Hypothosis- do fresh eggs from spoiled, free-range chickens taste better and can it be cost effective, while living in a suburban environment and using easily available support products.
Facts gathered- 1. Taste is subjective. The color of the yolk is definitely deeper and brighter and generally, the participants thought the eggs tasted a bit better. We do not possess the equipment to test for actual vitamin and food values so there is no attempt to prove that the eggs are actually "better" in that area.
2- Cost- Cage and pen materials $250, Dr. visit $400, cost of chicks $21, Costs of hay and bedding material $50, feeding equipment $100, food $240 ($10 mo.) Total - $1061.
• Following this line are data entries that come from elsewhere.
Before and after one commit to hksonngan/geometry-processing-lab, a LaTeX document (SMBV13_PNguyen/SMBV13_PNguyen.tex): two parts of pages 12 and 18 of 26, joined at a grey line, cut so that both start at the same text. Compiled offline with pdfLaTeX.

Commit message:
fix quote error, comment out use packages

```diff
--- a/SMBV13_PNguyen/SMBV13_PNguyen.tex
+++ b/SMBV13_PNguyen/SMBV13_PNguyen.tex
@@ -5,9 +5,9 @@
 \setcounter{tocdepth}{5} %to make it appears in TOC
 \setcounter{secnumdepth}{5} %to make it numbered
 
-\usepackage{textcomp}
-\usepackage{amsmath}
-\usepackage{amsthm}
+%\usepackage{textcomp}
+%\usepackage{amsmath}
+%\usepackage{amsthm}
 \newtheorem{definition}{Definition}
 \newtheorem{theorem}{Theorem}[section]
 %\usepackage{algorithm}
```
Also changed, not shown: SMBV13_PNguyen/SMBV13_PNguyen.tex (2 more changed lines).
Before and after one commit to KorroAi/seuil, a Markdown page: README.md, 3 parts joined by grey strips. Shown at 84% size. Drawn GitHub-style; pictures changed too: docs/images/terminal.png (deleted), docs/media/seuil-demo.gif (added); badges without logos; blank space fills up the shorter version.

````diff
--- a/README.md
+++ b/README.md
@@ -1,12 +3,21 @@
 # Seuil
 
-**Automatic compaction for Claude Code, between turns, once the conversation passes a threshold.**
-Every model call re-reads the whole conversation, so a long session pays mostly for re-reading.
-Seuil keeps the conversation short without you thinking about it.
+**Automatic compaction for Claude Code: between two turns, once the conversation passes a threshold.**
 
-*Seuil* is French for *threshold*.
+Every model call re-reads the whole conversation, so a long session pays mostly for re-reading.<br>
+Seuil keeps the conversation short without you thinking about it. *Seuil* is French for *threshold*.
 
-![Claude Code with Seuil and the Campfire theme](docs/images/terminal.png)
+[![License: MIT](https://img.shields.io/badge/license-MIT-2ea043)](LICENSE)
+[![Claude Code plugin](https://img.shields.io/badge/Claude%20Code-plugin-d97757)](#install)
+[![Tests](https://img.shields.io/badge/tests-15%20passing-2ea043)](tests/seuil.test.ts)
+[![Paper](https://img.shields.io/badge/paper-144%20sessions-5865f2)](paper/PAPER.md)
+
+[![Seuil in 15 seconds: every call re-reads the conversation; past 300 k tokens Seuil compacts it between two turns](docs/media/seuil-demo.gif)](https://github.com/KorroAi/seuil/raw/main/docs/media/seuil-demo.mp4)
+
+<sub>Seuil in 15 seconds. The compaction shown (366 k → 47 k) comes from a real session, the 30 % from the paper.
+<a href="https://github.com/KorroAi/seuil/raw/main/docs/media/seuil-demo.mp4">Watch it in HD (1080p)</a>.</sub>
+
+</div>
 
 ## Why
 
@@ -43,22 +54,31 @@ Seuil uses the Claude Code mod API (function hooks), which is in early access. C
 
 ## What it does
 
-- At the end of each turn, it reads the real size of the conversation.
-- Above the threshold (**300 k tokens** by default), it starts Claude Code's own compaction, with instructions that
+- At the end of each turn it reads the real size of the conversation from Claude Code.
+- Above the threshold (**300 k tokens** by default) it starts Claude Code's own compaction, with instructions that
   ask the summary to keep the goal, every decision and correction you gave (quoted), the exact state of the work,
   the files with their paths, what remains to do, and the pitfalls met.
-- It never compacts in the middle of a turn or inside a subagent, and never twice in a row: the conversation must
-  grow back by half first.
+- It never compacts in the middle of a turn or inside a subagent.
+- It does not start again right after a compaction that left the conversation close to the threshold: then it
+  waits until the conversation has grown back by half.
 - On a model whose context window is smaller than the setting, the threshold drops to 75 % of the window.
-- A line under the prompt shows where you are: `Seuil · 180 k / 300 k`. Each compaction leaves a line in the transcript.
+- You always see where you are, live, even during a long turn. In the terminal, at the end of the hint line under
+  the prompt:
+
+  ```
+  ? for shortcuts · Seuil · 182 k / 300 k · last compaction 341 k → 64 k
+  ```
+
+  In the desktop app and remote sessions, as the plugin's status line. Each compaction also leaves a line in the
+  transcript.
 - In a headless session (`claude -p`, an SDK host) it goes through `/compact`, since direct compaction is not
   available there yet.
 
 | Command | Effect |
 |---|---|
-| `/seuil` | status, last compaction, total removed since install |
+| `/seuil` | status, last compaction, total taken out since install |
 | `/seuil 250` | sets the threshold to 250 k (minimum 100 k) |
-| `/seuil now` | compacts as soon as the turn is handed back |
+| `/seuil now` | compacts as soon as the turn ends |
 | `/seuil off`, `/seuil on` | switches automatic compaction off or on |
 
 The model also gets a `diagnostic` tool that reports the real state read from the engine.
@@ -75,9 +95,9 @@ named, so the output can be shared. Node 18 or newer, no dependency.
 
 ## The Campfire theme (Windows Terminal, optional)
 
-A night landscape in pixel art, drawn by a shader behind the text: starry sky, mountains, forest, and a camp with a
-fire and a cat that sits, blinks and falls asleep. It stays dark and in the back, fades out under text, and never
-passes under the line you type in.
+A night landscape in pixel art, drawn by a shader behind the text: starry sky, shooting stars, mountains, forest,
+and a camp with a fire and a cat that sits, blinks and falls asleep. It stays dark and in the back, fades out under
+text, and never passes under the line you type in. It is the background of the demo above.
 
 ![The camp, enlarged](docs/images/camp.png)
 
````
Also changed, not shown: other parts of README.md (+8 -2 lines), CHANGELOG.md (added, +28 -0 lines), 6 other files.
We used PVC pipe, wire, chicken wire, bird cloth, steel posts and a manufactured shade tent. We recycled some equipment and lawn furniture for the roosts and nest boxes. The birds mostly ate wild bird seed mix and free range grass/bugs/down fruit/most of my garden. Medical expenses could be avoided by simply eating the sick chicken, but it was part of the learning experience to try to heal the poor thing.
Actual egg production- I didn't count every egg, so the number is an estimate based on the average number of eggs layed during their laying life in the experiment. There are periods of time when chickens do not lay- youth, brooding, moulting. One started laying at 5 months old, one at 9 mo. one at 7 mo. One layed no eggs while broody for 3 months, one layed no eggs while moulting 3 mo., one was an inconsistent layer.
Bieging- 60 eggs Q- 320 C- 200 Total- 580 eggs.
Apprx $1.83 per egg.
The experiment ended last night with about 3 pounds of prepared meat and a large bag of feathers.
Conclusion- chickens are very fun pets, lay tasty eggs that cost a fortune, make a mess everywhere, and get up very early. I prefer them to dogs or cats, but do not want to continue the experiment any further.